Washington breweries recently brought home 13 medals from the Great American Beer Festival, the most prestigious beer awards in North America. (Check it out.) Oregon scored 19 medals, Texas 15, Colorado 38, and so on. So what’s that mean? There is really only one question people want answered: which state brews the best beer in America?
The GABF results may never be able answer such a nebulous question, but we can use the results to help gain some insight beyond the simple medal count. Let’s see what happens when we use objective data to answer an entirely subjective question.
This year saw 6,647 beers enter the competition from 1,552 breweries. All 50 states plus Washington, DC were represented. In all, 275 medals were awarded in 165 different beer style categories. I suppose that gives us a pretty good sampling with which to work.

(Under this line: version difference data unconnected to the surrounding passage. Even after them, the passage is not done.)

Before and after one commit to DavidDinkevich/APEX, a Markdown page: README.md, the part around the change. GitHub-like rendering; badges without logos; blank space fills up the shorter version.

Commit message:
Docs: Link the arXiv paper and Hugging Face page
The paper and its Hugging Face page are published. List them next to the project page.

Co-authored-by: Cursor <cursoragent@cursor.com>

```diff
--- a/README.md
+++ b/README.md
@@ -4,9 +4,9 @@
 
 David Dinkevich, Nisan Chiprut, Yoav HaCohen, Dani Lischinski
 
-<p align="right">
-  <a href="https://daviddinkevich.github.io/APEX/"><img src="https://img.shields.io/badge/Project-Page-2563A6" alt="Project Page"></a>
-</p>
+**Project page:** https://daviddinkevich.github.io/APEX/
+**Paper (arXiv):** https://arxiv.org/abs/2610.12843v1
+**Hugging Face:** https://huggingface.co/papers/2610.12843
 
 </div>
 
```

It’s not just about medal count. That would be too easy. Any state’s medal total is relative to the total number of beers submitted. Colorado won 38 medals but entered 827 beers. Because the event is in Denver, it is very easy for Colorado breweries to submit beer. Washington won 13 medals from 239 entries. Maine won 3 medals and only entered 14 beers. You tell me which is most impressive.
Then there’s the question of style categories. Which category you enter impacts your chances of winning. American-Style Indian Pale Ale was by far the most difficult category to win because it saw the highest number of entries, 336. (This year’s gold medal IPA was Revolver IPA, from BNS Brewing & Distilling Co. of Santee, California.)

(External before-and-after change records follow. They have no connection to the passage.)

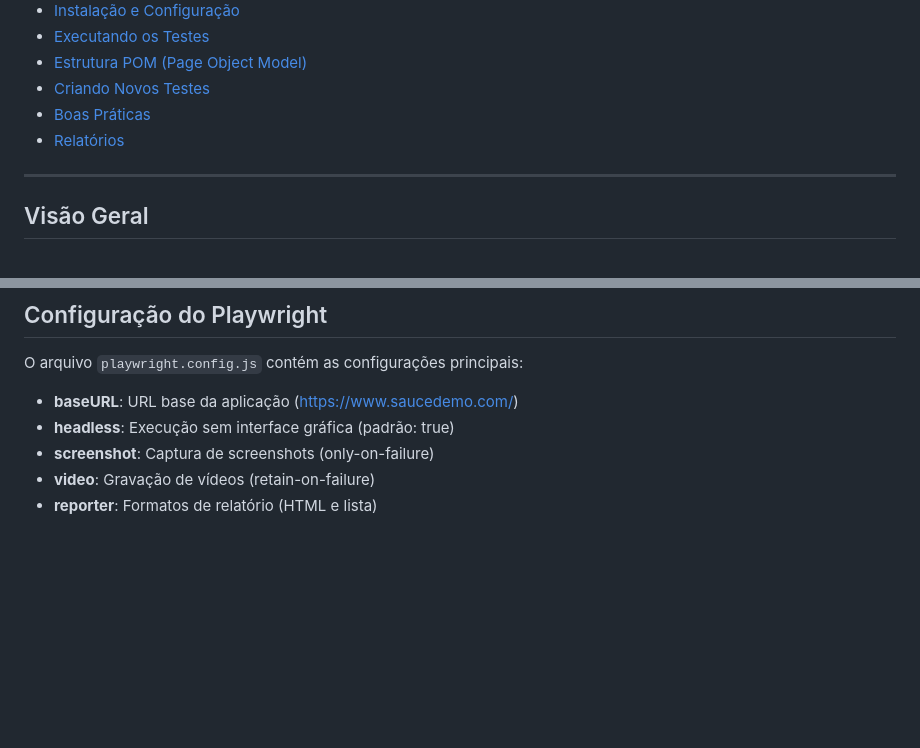
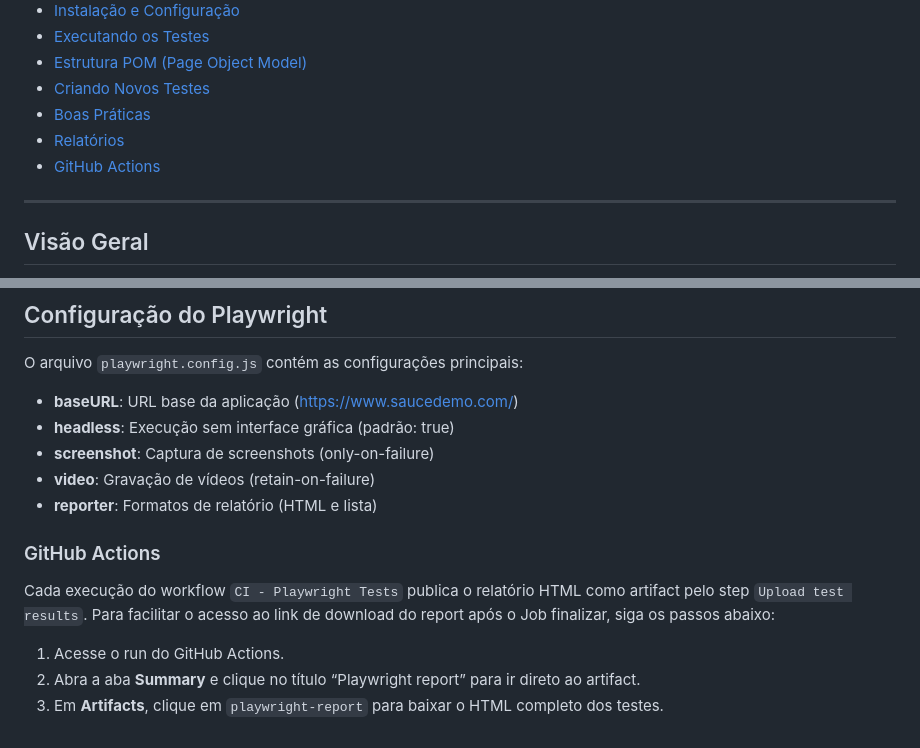
Before and after one commit to carolinamuniiz/swag-Labs-front-tests, a Markdown page: README.md, 2 parts joined by grey strips. Rendered like a GitHub page; blank space fills up the shorter version.

Commit message:
Atualizando README

```diff
--- a/README.md
+++ b/README.md
@@ -17,6 +17,7 @@ O objetivo é garantir qualidade, estabilidade e facilidade de manutenção nos
 - [Criando Novos Testes](#criando-novos-testes)
 - [Boas Práticas](#boas-práticas)
 - [Relatórios](#relatórios)
+- [GitHub Actions](gGitHub-actions)
 
 ---
 
@@ -284,3 +285,10 @@ O arquivo `playwright.config.js` contém as configurações principais:
 - **screenshot**: Captura de screenshots (only-on-failure)
 - **video**: Gravação de vídeos (retain-on-failure)
 - **reporter**: Formatos de relatório (HTML e lista)
+
+### GitHub Actions
+
+Cada execução do workflow `CI - Playwright Tests` publica o relatório HTML como artifact pelo step `Upload test results`. Para facilitar o acesso ao link de download do report após o Job finalizar, siga os passos abaixo:
+1. Acesse o run do GitHub Actions.
+2. Abra a aba **Summary** e clique no título “Playwright report” para ir direto ao artifact.
+3. Em **Artifacts**, clique em `playwright-report` para baixar o HTML completo dos testes.
```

As far as the stats geeks are concerned, that makes IPA the “hardest” category. Other categories that saw fewer entries, like American-Style Dark Lager (21 entries), were deemed to be “easier.” So the categories are weighted and considered in the analysis. If you enter beers in easier categories the expectation that you’ll win a medal is higher, and vice versa.

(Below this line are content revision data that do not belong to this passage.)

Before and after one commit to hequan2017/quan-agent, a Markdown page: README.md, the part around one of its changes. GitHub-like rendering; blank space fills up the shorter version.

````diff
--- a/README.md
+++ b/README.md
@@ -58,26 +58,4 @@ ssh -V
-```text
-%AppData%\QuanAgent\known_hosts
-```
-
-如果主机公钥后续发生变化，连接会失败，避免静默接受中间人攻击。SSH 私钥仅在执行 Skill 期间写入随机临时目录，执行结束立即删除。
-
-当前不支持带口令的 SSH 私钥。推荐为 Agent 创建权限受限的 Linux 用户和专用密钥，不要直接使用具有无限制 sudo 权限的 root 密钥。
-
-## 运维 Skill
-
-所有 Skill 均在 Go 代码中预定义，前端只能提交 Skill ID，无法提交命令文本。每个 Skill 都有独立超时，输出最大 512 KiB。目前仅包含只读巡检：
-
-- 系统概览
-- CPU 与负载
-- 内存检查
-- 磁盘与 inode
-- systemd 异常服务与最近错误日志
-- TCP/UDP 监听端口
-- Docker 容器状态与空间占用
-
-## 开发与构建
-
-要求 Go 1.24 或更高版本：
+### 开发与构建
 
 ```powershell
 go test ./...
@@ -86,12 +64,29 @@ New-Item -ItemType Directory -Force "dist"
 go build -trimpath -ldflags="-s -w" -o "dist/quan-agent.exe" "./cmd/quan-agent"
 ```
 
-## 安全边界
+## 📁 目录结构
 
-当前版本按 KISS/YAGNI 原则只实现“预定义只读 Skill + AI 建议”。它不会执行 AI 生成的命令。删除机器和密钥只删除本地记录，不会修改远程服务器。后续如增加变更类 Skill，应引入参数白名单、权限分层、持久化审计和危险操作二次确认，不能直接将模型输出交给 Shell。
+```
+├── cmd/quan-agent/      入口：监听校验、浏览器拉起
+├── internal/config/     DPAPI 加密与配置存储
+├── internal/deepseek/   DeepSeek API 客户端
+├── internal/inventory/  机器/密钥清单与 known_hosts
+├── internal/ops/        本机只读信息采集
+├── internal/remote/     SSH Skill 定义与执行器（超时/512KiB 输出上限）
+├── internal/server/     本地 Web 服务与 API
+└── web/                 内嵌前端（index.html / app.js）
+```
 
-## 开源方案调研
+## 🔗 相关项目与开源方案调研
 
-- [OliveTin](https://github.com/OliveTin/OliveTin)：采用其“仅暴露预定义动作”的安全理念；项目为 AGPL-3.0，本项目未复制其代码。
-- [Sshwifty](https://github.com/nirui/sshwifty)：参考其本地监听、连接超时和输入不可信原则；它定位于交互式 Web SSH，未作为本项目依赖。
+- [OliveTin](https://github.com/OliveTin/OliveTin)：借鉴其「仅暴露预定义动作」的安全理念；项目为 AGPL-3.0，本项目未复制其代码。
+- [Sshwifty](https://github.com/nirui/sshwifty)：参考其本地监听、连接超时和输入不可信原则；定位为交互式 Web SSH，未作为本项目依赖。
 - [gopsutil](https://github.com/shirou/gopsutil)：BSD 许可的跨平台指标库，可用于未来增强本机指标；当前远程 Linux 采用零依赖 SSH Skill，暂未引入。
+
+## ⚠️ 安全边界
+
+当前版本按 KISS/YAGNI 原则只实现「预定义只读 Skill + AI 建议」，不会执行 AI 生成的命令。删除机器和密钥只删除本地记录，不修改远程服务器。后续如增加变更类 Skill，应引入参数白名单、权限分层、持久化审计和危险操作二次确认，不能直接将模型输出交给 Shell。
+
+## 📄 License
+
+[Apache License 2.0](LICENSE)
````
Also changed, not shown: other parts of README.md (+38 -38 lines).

Armed with this information and more, Bart Watson set out to analyze the data. Bart is the economics analyst for the Brewers Association and loves to crunch numbers like this. According to Bart, “If you’re going to spend a huge chunk of your time looking at 1’s and 0’s, it really helps when you can remember that those numbers are representative of the best beers in the world.”
Key data points:
- The number of medals won as it relates to total number of beers entered
- The difficulty of the categories in which the beers were submitted
For each state, Bart used the data points above, and some others, to determine numbers for each state: “Expected Medals Won” to measure against “Actual Medals Won” and “Expected Rate” to measure against “Actual Rate.”
That’s all very scientific, but we cannot ignore the total number of medals won. Period. It’s a super-simple data point that demands attention. In other words, unless you brought home a bunch of medals we probably shouldn’t even be talking about you. I suppose you could argue that Colorado enjoys an unfair home field advantage and should be eliminated from consideration, but whatcha you gonna do? They make good beer in Colorado. This is not a perfect system and any conclusions are far from absolute.
So let’s look at the top five medal-winning states and how they did as far as Bart’s geeky analysis is concerned.
- California: expected medals 49.1, actual medals 67
- Colorado: expected medals 35.0, actual medals 38
- Texas: expected medals 15.3, actual medals 15
- Oregon: expected medals 14.9, actual medals 19
- Washington: expected medals 10.2, actual medals 13
In the end, California did the best job of exceeding expectations (exceeding the expected rate by 1.5 percent). Oregon and Washington are basically tied for second place (exceeding the expected rate by 1.2 percent and 1.1 percent respectively).
Does that mean California, Oregon and Washington produce the best beer? I don’t know if that’s a fair conclusion to draw, but would you be surprised? If that actually was the answer, I could live with it.
Whatever the case, Washington can be proud of the beer it produces. Although we are often excluded from such conversations, we still brew and consume some of the best craft beer in the nation. Washington breweries prove it every year at the GABF.
When people drink with their eyes and taste a brewery’s national reputation, Washington is often ignored. But with the blinders on, in a purely objective tasting format, Washington brought home more medals than 45 other states, and did a better job of exceeding expectation than all but two states. I’m going to let myself believe that’s good news.
I should note that Bart Watson did not perform his analysis to determine which state makes the best beer. After all, he works for the Brewers Association, which represents all of America’s 4,000 breweries. I’m the one who took his conclusions and tried to make that giant leap. You can read his report here.
You can see the Brewers Association’s wrap up of the GABF competition here.